Matthew Kaminski writes,
Charters hire teachers who don't have to join and pay union dues, and who work outside the traditional system.

The schools are also mushrooming nationwide. Nearly half the public schools in Washington, D.C., and virtually all in New Orleans are charters. One reason the friction in New York is especially bad comes from the city's practice during the Bloomberg years of having charters share space with regular schools. The charters then often proceeded, embarrassingly, to outperform the other schools.

Already deBlasio has cut all funding for charter-school construction after 2015. He announced a "moratorium" on putting new charters inside existing schools. He is considering ways to roll back 25 co-locations already approved for the next school year, including 10 Success Academies.

While Mayor de Blasio can't stop the creation of charters, he controls access to the most treasured asset in New York City, real estate.

Ms. Moskowitz won't concede that charters must pay rent one way or another. Her schools, run by an independent nonprofit, don't charge tuition to students, who are enrolled through a lottery. The state gives charter operators $13,527 per student, less than what it costs to educate a regular public school student.

She says the charters take underutilized space in a school system with 200,000 empty seats.

Peace talks in Syria break off

The Syria peace talks have broken off, and the Saudis are giving the Syrian rebels antiaircraft weapons that can shoot down jets. I thought Obama had gotten Syria to remove all its chemical weapons when he warned Asaad not to cross the red line!

VW workers turn down UAW

Workers at the Chattanooga, Tennessee Volkswagon plant rejected the United Auto Workers Union yesterday by a vote of 712 to 626. Neal E. Boudette writes in the WSJ,
Under an agreement the UAW has with Volkswagen, it now must cease all organizing efforts aimed at the Chattanooga plant for at least a year. The UAW once represented 1.5 million workers, but now has about 400,000, and diminished influence, as a result of years of downsizing, layoffs and cutbacks by the three Detroit auto makers General Motors Co., Ford Motor Co. F +1.06% and Chrysler Group.

The election was also extraordinary because Volkswagen choose to cooperate closely with the UAW. Volkswagen allowed UAW organizers to campaign inside the factory—a step rarely seen in this or other industries.

The vote was held amid public campaigning against the union by Republican politicians, including Gov. Bill Haslam, and conservative activist groups.
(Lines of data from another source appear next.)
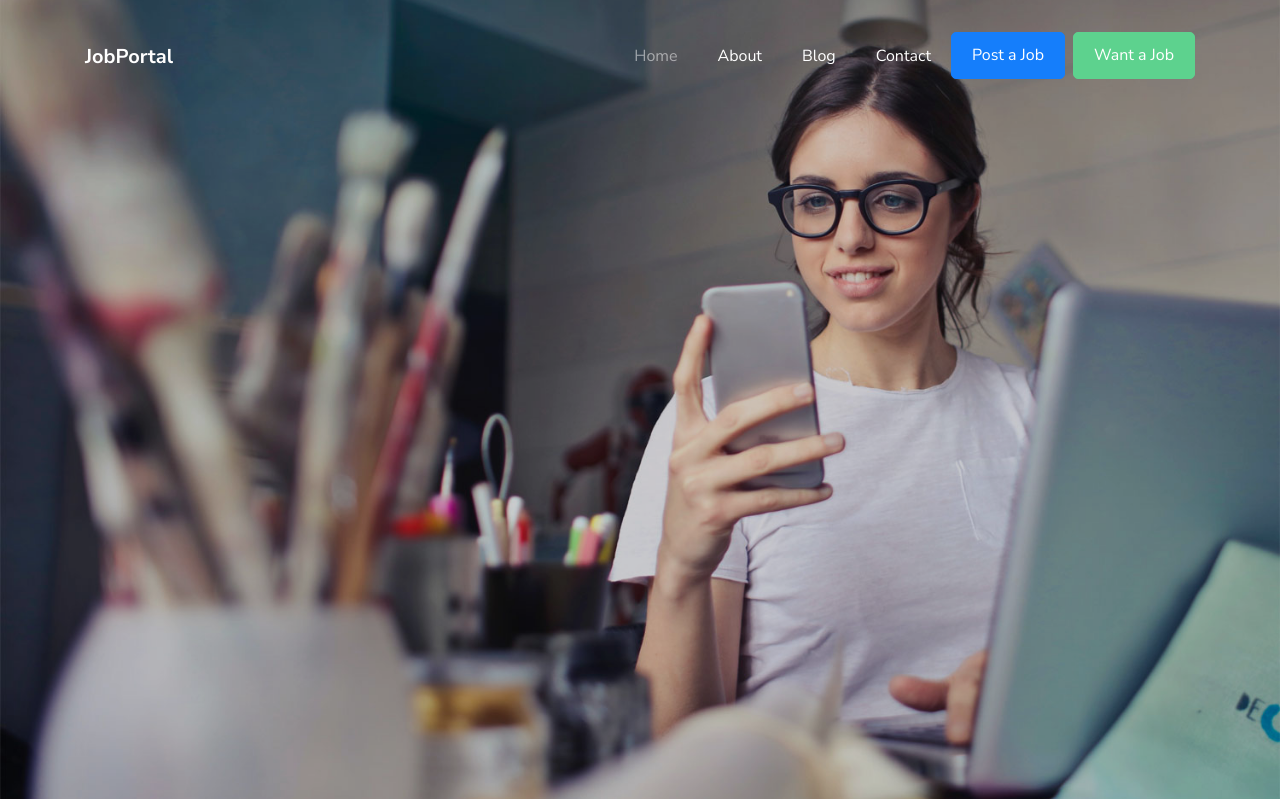
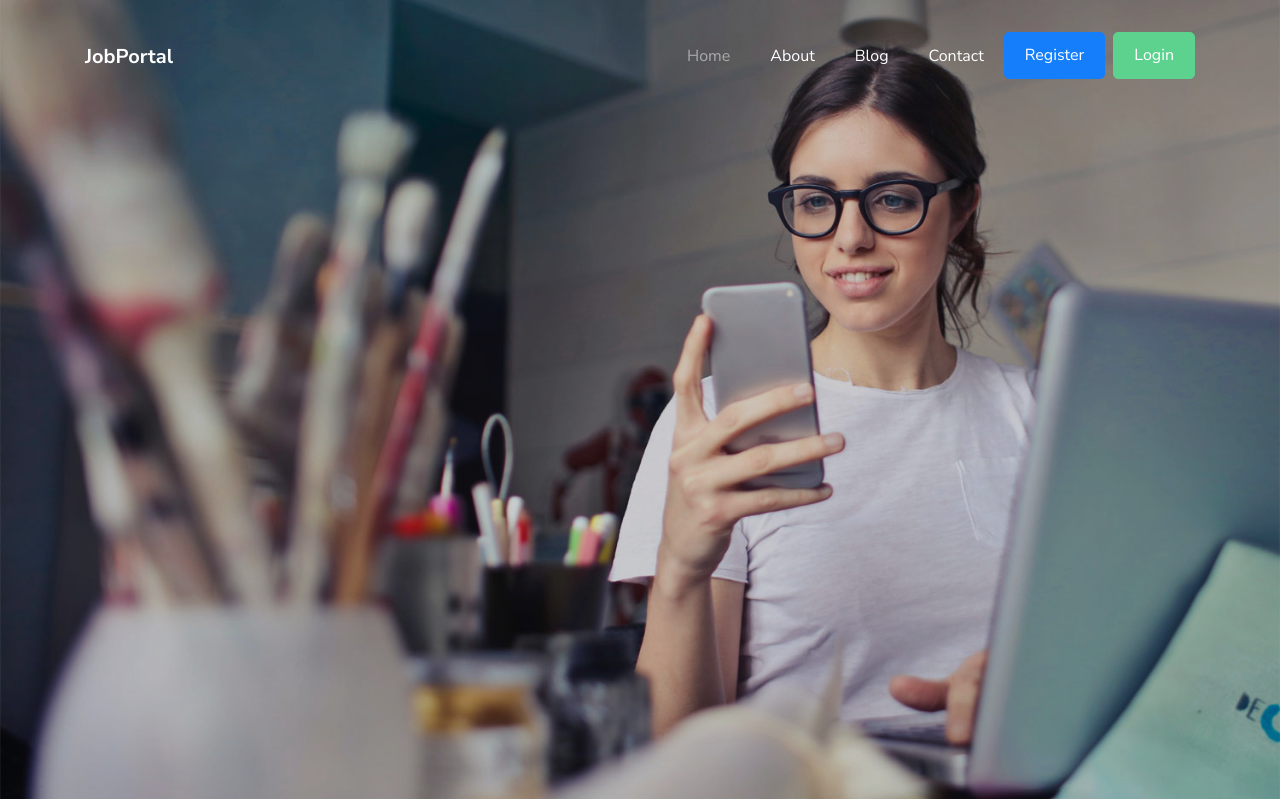
Before and after one commit to FaisalWant/jobPortal, a Django app: page /users/register in a window 1280 px wide. Shown: the top 799 px of the page. Run offline with Django 3.2, Linux system fonts and the light colour scheme; some libraries are stand-ins or nearby versions; some web fonts are replaced.

Commit message:
Creats Urls for the base.html file-login-logout-register

```diff
--- a/jobs/urls.py
+++ b/jobs/urls.py
@@ -4,7 +4,7 @@ from django.conf import settings
 from django.conf.urls.static import static
 from .views import *
 
-
+app_name= "jobs"
 urlpatterns = [
 
     path('', HomeView.as_view(), name='home'),
--- a/templates/jobs/base.html
+++ b/templates/jobs/base.html
@@ -44,12 +44,20 @@
 
   <div class="collapse navbar-collapse" id="ftco-nav">
     <ul class="navbar-nav ml-auto">
-      <li class="nav-item active"><a href="index.html" class="nav-link">Home</a></li>
+      <li class="nav-item active"><a href="{% url 'jobs:home' %}" class="nav-link">Home</a></li>
       <li class="nav-item"><a href="about.html" class="nav-link">About</a></li>
       <li class="nav-item"><a href="blog.html" class="nav-link">Blog</a></li>
       <li class="nav-item"><a href="contact.html" class="nav-link">Contact</a></li>
-      <li class="nav-item cta mr-md-2"><a href="new-post.html" class="nav-link">Post a Job</a></li>
-      <li class="nav-item cta cta-colored"><a href="job-post.html" class="nav-link">Want a Job</a></li>
+
+      {% if not user.is_authenticated %}
+      <li class="nav-item cta mr-md-2"><a href="{% url 'users:register' %}" class="nav-link">Register</a></li>
+      <li class="nav-item cta cta-colored"><a href="{% url 'users:login' %}" class="nav-link">Login</a></li>
+      {% endif %}
+
+      {% if user.is_authenticated %}
+      <li class="nav-item cta cta-colored"><a href="{% url 'users:logout' %}" class="nav-link">Logout</a></li>
+
+      {% endif %}
 
     </ul>
   </div>
--- a/templates/users/user-register.html
+++ b/templates/users/user-register.html
@@ -7,8 +7,8 @@
       <div class="container">
         <div class="row no-gutters slider-text js-fullheight align-items-end justify-content-start" data-scrollax-parent="true">
           <div class="col-md-8 ftco-animate text-center text-md-left mb-5" data-scrollax=" properties: { translateY: '70%' }">
-          	<p class="breadcrumbs" data-scrollax="properties: { translateY: '30%', opacity: 1.6 }"><span class="mr-3"><a href="index.html">Home <i class="ion-ios-arrow-forward"></i></a></span> <span>Post a Job</span></p>
-            <h1 class="mb-3 bread" data-scrollax="properties: { translateY: '30%', opacity: 1.6 }">Post a Job</h1>
+          	<p class="breadcrumbs" data-scrollax="properties: { translateY: '30%', opacity: 1.6 }"><span class="mr-3"><a href="index.html">Home <i class="ion-ios-arrow-forward"></i></a></span> <span>register</span></p>
+            <h1 class="mb-3 bread" data-scrollax="properties: { translateY: '30%', opacity: 1.6 }">register</h1>
           </div>
         </div>
       </div>
```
Conservative political groups, including one backed by antitax activist Grover Norquist, put up anti-union billboards around Chattanooga. A small but determined group of workers who oppose the UAW also worked to tilt their colleagues against the union, an effort that ultimately proved successful.

"I'm thrilled for the employees and thrilled for the community," Tennessee Republican Sen. Bob Corker said in a telephone interview, adding that he's "sincerely overwhelmed" by the result.

In addition to letting union representatives into the plant, Volkswagen kept members of management from expressing any views on the vote, and agreed to coordinate its public statements with the union during the election campaign.

"If the union comes in, we'll have a divided work force," said Cheryl Hawkins, 44, an assembly line worker with three sons. "It will ruin what we have."

Other UAW opponents said they dislike the union's support of politicians who back causes like abortion rights and gun control that rub against the conservative bent of Southern states like Tennessee. Still others objected to paying dues to a union from Detroit that is aligned with Volkswagen competitors like GM and Ford.